:: Problem requirements ::
In the records below, some lines hold the word "Director". Copy each of those lines.

[Saved entries]
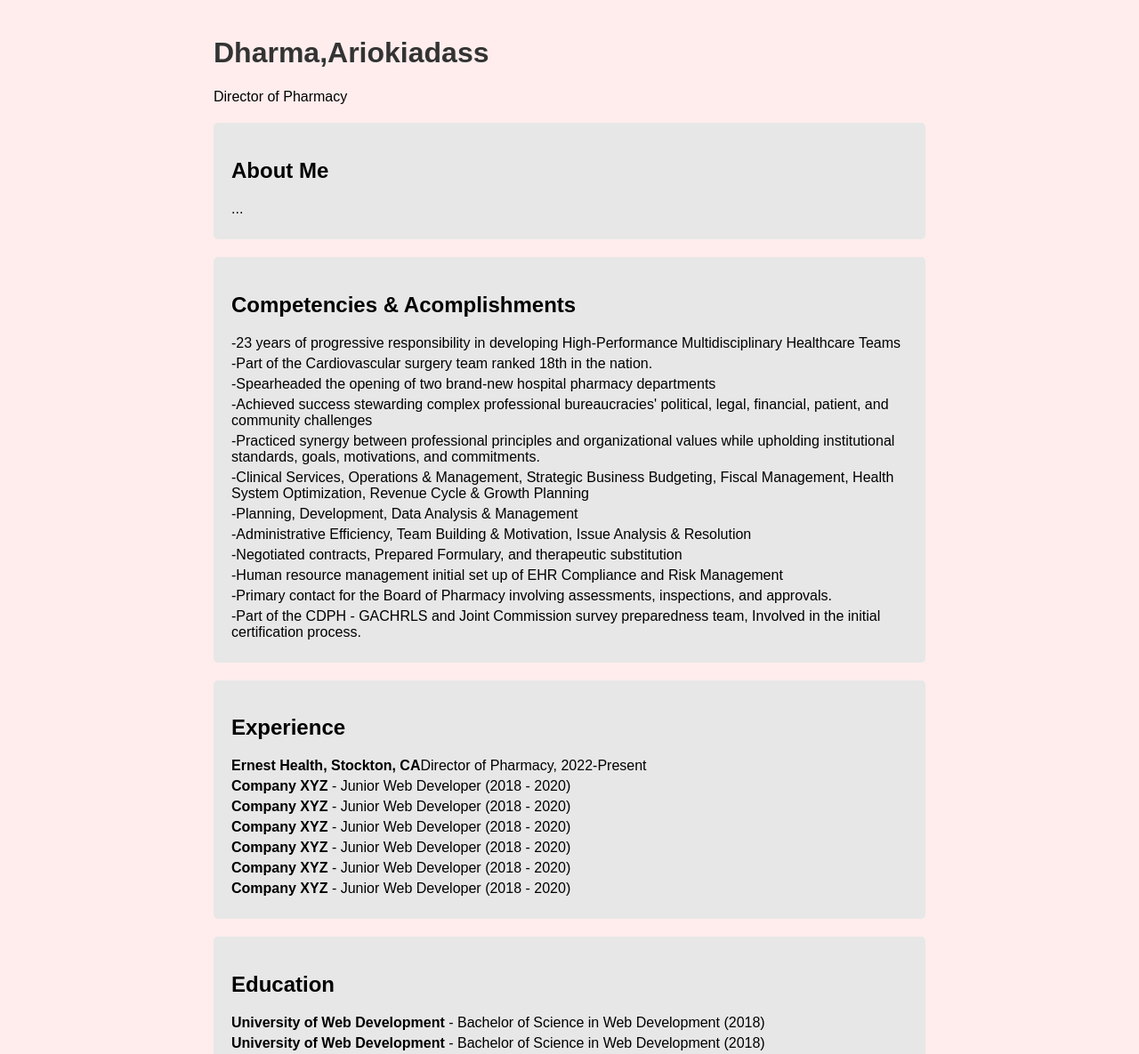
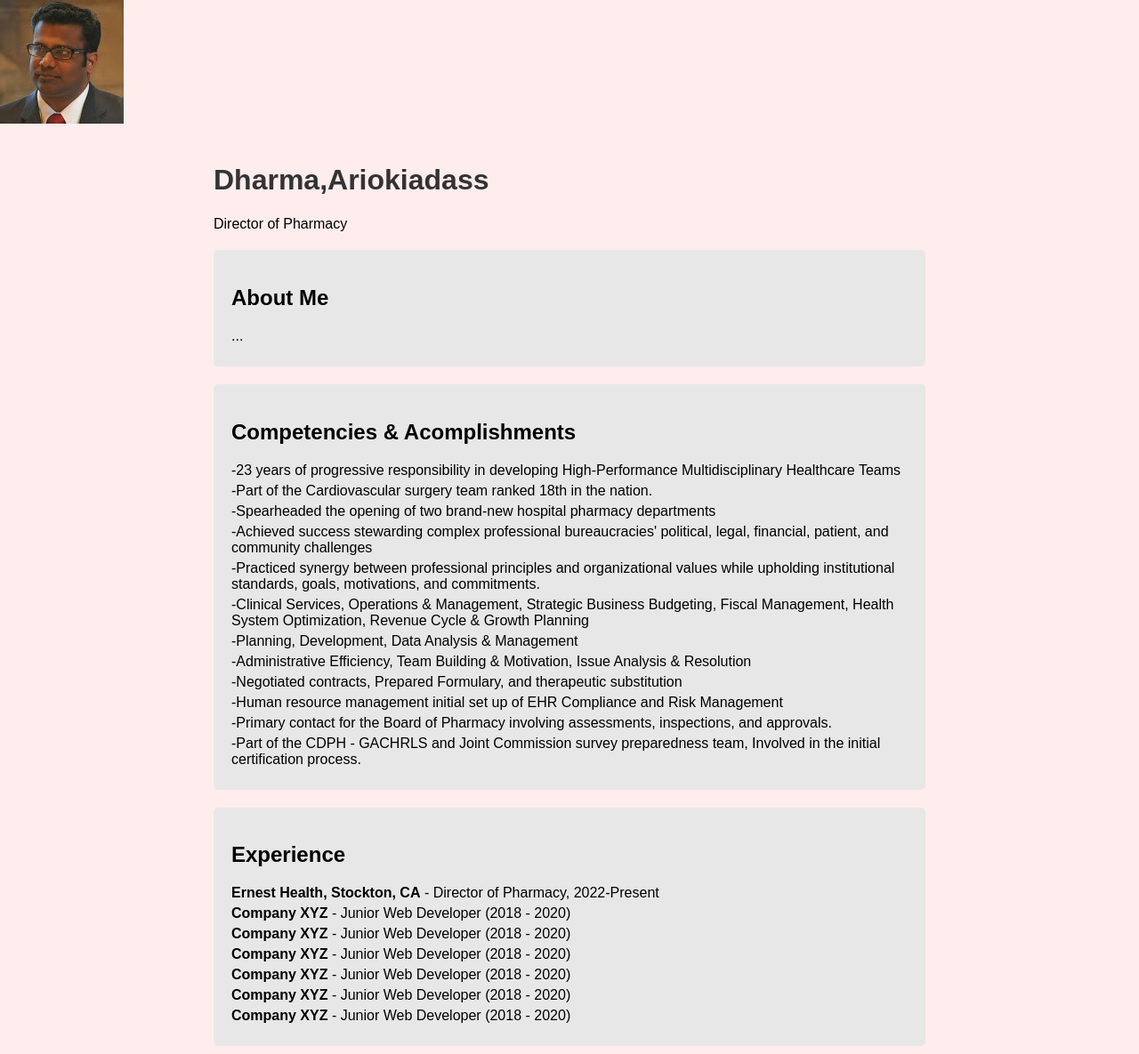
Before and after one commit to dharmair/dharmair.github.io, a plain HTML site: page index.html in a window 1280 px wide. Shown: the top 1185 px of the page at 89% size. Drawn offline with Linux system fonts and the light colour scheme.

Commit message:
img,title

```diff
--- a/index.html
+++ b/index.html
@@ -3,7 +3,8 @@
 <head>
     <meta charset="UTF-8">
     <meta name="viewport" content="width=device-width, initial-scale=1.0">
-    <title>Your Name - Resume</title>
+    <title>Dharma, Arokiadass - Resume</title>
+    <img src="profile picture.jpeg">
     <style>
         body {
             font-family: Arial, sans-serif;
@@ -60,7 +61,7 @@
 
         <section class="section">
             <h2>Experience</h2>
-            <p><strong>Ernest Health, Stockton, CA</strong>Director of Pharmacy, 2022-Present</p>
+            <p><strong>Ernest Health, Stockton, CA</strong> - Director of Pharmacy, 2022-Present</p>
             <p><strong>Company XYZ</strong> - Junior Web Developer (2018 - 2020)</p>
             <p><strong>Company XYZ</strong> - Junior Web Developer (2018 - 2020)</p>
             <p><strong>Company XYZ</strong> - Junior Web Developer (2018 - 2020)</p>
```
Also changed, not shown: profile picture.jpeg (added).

:: Response to the exercise ::
-            <p><strong>Ernest Health, Stockton, CA</strong>Director of Pharmacy, 2022-Present</p>
+            <p><strong>Ernest Health, Stockton, CA</strong> - Director of Pharmacy, 2022-Present</p>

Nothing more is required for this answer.